I have done a LOT of retro console restorations and mods over the years. Everything from composite mods (pictured) to stereo and overclocking. These are a lot of fun to do and you learn a lot about how the old circuits functioned.
The US controllers for the Atari 7800 are very difficult to use. I converted some old Sega Master System controllers to do the job and have every button functional. If you just use stock sega controllers, they do not function properly.
This console is notorious for having the worst controllers ever designed. I love the games, so I build myself some new controllers to enjoy them. These have been featured on various gaming websites.
Just what it says, I wanted a nice stand for my boss BR900CD recording system, so I converted a music stand by "hacking" it. Literally.
This was another "its snowing outside" project. It features a 1.5 watt 405nm laser. As with all my laser projects, I do wear the proper eye protection.
I pulled a 1982 joust cabinet out of the trash. It had been stripped and the monitor was dead. I repaired the CRT and build a new panel for it. It can run MAME or jamma compatible boards.
Not high tech, but sometimes you just have to relax. Done in an evening this was a great project during a local snow storm. It has a very warm, mellow tone and is made from copper and silver.
With the success of the first one, I had to do the only logical thing... build it bigger! This is a picture of the plasma chamber I blew after learning the fun art of glass blowing! :D
I got bored one winter and decided ... lets build a laser! Only 2 rules: It had to be cheap, less than 100 dollars and I could only source parts from the local hardware stores. I ended up in several magazines for this one :)

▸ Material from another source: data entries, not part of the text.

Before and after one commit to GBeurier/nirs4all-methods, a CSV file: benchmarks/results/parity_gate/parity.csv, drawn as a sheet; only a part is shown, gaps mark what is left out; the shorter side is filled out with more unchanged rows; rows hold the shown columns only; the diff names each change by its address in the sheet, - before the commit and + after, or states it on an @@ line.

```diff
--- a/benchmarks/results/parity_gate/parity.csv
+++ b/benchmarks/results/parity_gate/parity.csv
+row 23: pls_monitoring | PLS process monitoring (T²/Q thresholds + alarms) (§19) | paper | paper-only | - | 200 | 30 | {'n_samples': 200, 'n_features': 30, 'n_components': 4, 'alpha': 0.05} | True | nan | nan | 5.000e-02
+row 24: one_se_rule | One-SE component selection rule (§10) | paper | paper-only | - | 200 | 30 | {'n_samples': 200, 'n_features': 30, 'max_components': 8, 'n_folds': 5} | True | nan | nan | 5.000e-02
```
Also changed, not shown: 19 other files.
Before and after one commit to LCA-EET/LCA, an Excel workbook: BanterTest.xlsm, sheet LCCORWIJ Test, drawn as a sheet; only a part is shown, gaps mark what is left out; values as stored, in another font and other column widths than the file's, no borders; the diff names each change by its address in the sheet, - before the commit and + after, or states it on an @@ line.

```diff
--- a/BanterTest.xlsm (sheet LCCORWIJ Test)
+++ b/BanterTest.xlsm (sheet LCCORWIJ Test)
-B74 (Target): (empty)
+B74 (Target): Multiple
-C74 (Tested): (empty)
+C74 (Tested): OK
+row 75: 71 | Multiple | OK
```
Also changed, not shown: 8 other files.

This is a project that I did over 10 years ago now, has it been that long? I managed to squeeze a complete computer into an old nonfunctional C=64 and using a picmicro, interface the existing keyboard. It was a great first MCU project.